**Problem details**
Images embedded in the records are excluded; print everything else exactly as given.

**Information provided**
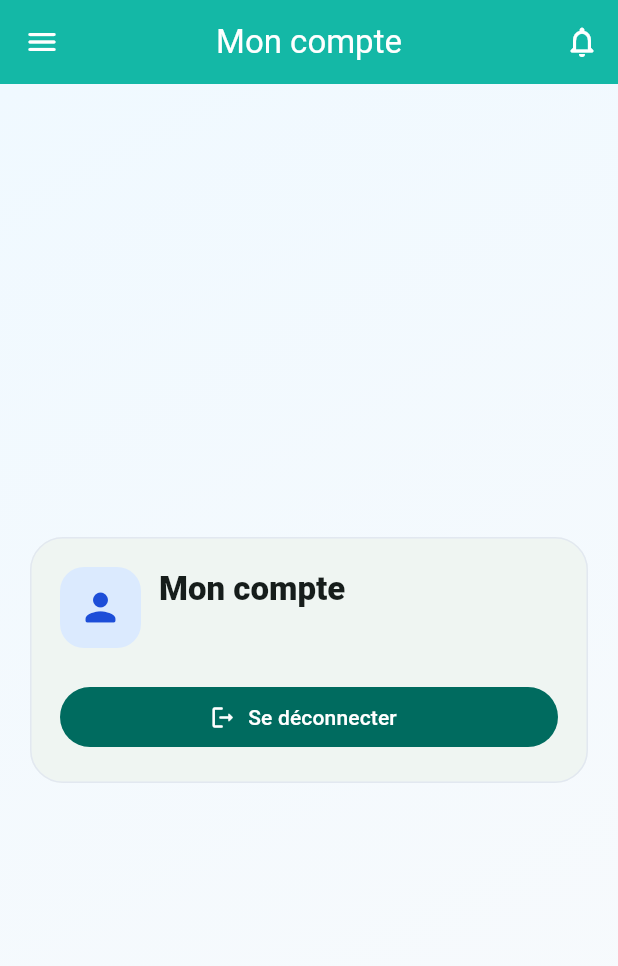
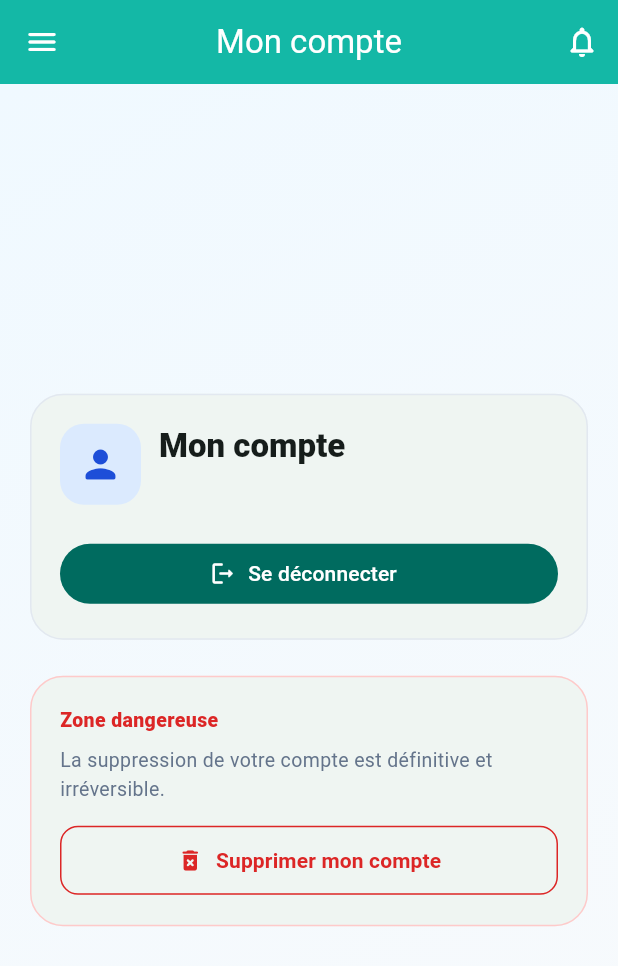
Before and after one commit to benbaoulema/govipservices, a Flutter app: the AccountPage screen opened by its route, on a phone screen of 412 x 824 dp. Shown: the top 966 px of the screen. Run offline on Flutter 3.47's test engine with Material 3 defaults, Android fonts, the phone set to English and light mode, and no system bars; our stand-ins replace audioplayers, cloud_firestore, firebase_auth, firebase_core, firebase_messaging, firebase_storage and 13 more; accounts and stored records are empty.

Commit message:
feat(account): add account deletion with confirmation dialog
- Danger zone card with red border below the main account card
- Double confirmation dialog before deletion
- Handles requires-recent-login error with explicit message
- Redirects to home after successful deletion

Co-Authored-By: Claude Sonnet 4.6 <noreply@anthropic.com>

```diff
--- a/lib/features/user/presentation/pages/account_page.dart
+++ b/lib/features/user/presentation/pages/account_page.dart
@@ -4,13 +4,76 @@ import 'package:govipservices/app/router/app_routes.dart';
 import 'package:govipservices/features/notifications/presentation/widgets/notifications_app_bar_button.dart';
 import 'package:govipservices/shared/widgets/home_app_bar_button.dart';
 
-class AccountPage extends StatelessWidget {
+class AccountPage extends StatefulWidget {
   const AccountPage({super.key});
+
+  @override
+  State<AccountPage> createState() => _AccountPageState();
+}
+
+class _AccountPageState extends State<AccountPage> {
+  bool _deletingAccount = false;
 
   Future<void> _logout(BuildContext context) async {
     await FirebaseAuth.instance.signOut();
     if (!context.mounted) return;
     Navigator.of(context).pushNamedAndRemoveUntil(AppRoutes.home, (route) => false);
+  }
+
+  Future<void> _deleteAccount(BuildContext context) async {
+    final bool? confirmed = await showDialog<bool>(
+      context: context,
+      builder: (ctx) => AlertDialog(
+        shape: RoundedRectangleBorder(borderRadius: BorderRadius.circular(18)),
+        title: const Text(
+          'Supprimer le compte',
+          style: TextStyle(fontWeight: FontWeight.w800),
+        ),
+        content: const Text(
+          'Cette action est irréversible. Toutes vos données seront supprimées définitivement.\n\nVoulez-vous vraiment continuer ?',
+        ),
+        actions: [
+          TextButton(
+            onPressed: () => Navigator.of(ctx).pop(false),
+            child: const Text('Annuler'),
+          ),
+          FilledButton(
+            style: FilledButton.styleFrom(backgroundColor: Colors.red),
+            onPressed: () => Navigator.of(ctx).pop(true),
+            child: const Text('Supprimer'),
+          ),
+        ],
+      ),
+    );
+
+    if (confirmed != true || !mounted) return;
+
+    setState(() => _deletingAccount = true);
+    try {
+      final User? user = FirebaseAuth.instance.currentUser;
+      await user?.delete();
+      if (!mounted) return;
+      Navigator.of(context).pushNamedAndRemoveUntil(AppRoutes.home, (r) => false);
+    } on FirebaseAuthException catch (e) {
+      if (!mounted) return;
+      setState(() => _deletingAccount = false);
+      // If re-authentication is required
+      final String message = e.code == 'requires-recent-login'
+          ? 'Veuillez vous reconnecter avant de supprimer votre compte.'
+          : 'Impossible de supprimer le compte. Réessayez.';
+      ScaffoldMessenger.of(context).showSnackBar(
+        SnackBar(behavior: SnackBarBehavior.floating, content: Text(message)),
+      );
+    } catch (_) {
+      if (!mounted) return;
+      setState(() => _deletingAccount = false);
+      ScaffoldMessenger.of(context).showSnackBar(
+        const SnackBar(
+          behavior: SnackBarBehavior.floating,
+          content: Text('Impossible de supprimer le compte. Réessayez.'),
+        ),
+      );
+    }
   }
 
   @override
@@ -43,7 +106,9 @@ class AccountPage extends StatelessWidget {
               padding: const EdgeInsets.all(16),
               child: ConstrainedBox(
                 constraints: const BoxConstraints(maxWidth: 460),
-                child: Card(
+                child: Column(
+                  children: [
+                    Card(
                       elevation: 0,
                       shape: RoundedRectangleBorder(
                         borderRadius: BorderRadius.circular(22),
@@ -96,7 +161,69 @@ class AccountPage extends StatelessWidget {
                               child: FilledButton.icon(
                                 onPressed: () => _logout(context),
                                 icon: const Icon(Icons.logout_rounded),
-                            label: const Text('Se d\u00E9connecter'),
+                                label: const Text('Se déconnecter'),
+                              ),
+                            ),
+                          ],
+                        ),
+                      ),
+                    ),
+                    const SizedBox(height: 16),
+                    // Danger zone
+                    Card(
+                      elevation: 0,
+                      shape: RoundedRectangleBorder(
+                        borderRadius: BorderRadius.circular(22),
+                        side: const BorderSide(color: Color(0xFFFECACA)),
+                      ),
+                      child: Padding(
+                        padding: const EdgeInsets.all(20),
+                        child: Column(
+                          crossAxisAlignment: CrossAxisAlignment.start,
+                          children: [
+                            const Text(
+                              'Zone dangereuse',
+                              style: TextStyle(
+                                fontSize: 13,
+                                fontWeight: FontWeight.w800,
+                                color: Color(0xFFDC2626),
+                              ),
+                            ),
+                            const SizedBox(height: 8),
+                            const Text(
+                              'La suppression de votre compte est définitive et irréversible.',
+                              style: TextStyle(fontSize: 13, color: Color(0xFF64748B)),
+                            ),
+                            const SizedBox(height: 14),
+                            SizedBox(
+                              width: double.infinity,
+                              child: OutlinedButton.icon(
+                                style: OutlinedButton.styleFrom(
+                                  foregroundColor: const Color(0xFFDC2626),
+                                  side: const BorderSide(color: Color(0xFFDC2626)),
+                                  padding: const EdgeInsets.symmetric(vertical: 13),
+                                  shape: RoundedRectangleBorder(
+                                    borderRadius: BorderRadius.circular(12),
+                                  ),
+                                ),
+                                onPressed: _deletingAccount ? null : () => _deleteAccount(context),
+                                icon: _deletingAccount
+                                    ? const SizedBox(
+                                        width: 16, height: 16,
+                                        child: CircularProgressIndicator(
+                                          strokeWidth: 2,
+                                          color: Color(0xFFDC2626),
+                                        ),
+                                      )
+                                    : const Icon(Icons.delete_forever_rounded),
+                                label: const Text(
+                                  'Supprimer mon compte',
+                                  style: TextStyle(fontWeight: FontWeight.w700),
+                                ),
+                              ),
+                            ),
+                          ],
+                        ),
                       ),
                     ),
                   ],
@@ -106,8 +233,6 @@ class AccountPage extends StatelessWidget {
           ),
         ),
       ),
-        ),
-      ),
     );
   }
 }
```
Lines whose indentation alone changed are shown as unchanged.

**Answer space**
Before and after one commit to benbaoulema/govipservices, a Flutter app: the AccountPage screen opened by its route, on a phone screen of 412 x 824 dp. Shown: the top 966 px of the screen. Run offline on Flutter 3.47's test engine with Material 3 defaults, Android fonts, the phone set to English and light mode, and no system bars; our stand-ins replace audioplayers, cloud_firestore, firebase_auth, firebase_core, firebase_messaging, firebase_storage and 13 more; accounts and stored records are empty.

Commit message:
feat(account): add account deletion with confirmation dialog
- Danger zone card with red border below the main account card
- Double confirmation dialog before deletion
- Handles requires-recent-login error with explicit message
- Redirects to home after successful deletion

Co-Authored-By: Claude Sonnet 4.6 <noreply@anthropic.com>

```diff
--- a/lib/features/user/presentation/pages/account_page.dart
+++ b/lib/features/user/presentation/pages/account_page.dart
@@ -4,13 +4,76 @@ import 'package:govipservices/app/router/app_routes.dart';
 import 'package:govipservices/features/notifications/presentation/widgets/notifications_app_bar_button.dart';
 import 'package:govipservices/shared/widgets/home_app_bar_button.dart';
 
-class AccountPage extends StatelessWidget {
+class AccountPage extends StatefulWidget {
   const AccountPage({super.key});
+
+  @override
+  State<AccountPage> createState() => _AccountPageState();
+}
+
+class _AccountPageState extends State<AccountPage> {
+  bool _deletingAccount = false;
 
   Future<void> _logout(BuildContext context) async {
     await FirebaseAuth.instance.signOut();
     if (!context.mounted) return;
     Navigator.of(context).pushNamedAndRemoveUntil(AppRoutes.home, (route) => false);
+  }
+
+  Future<void> _deleteAccount(BuildContext context) async {
+    final bool? confirmed = await showDialog<bool>(
+      context: context,
+      builder: (ctx) => AlertDialog(
+        shape: RoundedRectangleBorder(borderRadius: BorderRadius.circular(18)),
+        title: const Text(
+          'Supprimer le compte',
+          style: TextStyle(fontWeight: FontWeight.w800),
+        ),
+        content: const Text(
+          'Cette action est irréversible. Toutes vos données seront supprimées définitivement.\n\nVoulez-vous vraiment continuer ?',
+        ),
+        actions: [
+          TextButton(
+            onPressed: () => Navigator.of(ctx).pop(false),
+            child: const Text('Annuler'),
+          ),
+          FilledButton(
+            style: FilledButton.styleFrom(backgroundColor: Colors.red),
+            onPressed: () => Navigator.of(ctx).pop(true),
+            child: const Text('Supprimer'),
+          ),
+        ],
+      ),
+    );
+
+    if (confirmed != true || !mounted) return;
+
+    setState(() => _deletingAccount = true);
+    try {
+      final User? user = FirebaseAuth.instance.currentUser;
+      await user?.delete();
+      if (!mounted) return;
+      Navigator.of(context).pushNamedAndRemoveUntil(AppRoutes.home, (r) => false);
+    } on FirebaseAuthException catch (e) {
+      if (!mounted) return;
+      setState(() => _deletingAccount = false);
+      // If re-authentication is required
+      final String message = e.code == 'requires-recent-login'
+          ? 'Veuillez vous reconnecter avant de supprimer votre compte.'
+          : 'Impossible de supprimer le compte. Réessayez.';
+      ScaffoldMessenger.of(context).showSnackBar(
+        SnackBar(behavior: SnackBarBehavior.floating, content: Text(message)),
+      );
+    } catch (_) {
+      if (!mounted) return;
+      setState(() => _deletingAccount = false);
+      ScaffoldMessenger.of(context).showSnackBar(
+        const SnackBar(
+          behavior: SnackBarBehavior.floating,
+          content: Text('Impossible de supprimer le compte. Réessayez.'),
+        ),
+      );
+    }
   }
 
   @override
@@ -43,7 +106,9 @@ class AccountPage extends StatelessWidget {
               padding: const EdgeInsets.all(16),
               child: ConstrainedBox(
                 constraints: const BoxConstraints(maxWidth: 460),
-                child: Card(
+                child: Column(
+                  children: [
+                    Card(
                       elevation: 0,
                       shape: RoundedRectangleBorder(
                         borderRadius: BorderRadius.circular(22),
@@ -96,7 +161,69 @@ class AccountPage extends StatelessWidget {
                               child: FilledButton.icon(
                                 onPressed: () => _logout(context),
                                 icon: const Icon(Icons.logout_rounded),
-                            label: const Text('Se d\u00E9connecter'),
+                                label: const Text('Se déconnecter'),
+                              ),
+                            ),
+                          ],
+                        ),
+                      ),
+                    ),
+                    const SizedBox(height: 16),
+                    // Danger zone
+                    Card(
+                      elevation: 0,
+                      shape: RoundedRectangleBorder(
+                        borderRadius: BorderRadius.circular(22),
+                        side: const BorderSide(color: Color(0xFFFECACA)),
+                      ),
+                      child: Padding(
+                        padding: const EdgeInsets.all(20),
+                        child: Column(
+                          crossAxisAlignment: CrossAxisAlignment.start,
+                          children: [
+                            const Text(
+                              'Zone dangereuse',
+                              style: TextStyle(
+                                fontSize: 13,
+                                fontWeight: FontWeight.w800,
+                                color: Color(0xFFDC2626),
+                              ),
+                            ),
+                            const SizedBox(height: 8),
+                            const Text(
+                              'La suppression de votre compte est définitive et irréversible.',
+                              style: TextStyle(fontSize: 13, color: Color(0xFF64748B)),
+                            ),
+                            const SizedBox(height: 14),
+                            SizedBox(
+                              width: double.infinity,
+                              child: OutlinedButton.icon(
+                                style: OutlinedButton.styleFrom(
+                                  foregroundColor: const Color(0xFFDC2626),
+                                  side: const BorderSide(color: Color(0xFFDC2626)),
+                                  padding: const EdgeInsets.symmetric(vertical: 13),
+                                  shape: RoundedRectangleBorder(
+                                    borderRadius: BorderRadius.circular(12),
+                                  ),
+                                ),
+                                onPressed: _deletingAccount ? null : () => _deleteAccount(context),
+                                icon: _deletingAccount
+                                    ? const SizedBox(
+                                        width: 16, height: 16,
+                                        child: CircularProgressIndicator(
+                                          strokeWidth: 2,
+                                          color: Color(0xFFDC2626),
+                                        ),
+                                      )
+                                    : const Icon(Icons.delete_forever_rounded),
+                                label: const Text(
+                                  'Supprimer mon compte',
+                                  style: TextStyle(fontWeight: FontWeight.w700),
+                                ),
+                              ),
+                            ),
+                          ],
+                        ),
                       ),
                     ),
                   ],
@@ -106,8 +233,6 @@ class AccountPage extends StatelessWidget {
           ),
         ),
       ),
-        ),
-      ),
     );
   }
 }
```
Lines whose indentation alone changed are shown as unchanged.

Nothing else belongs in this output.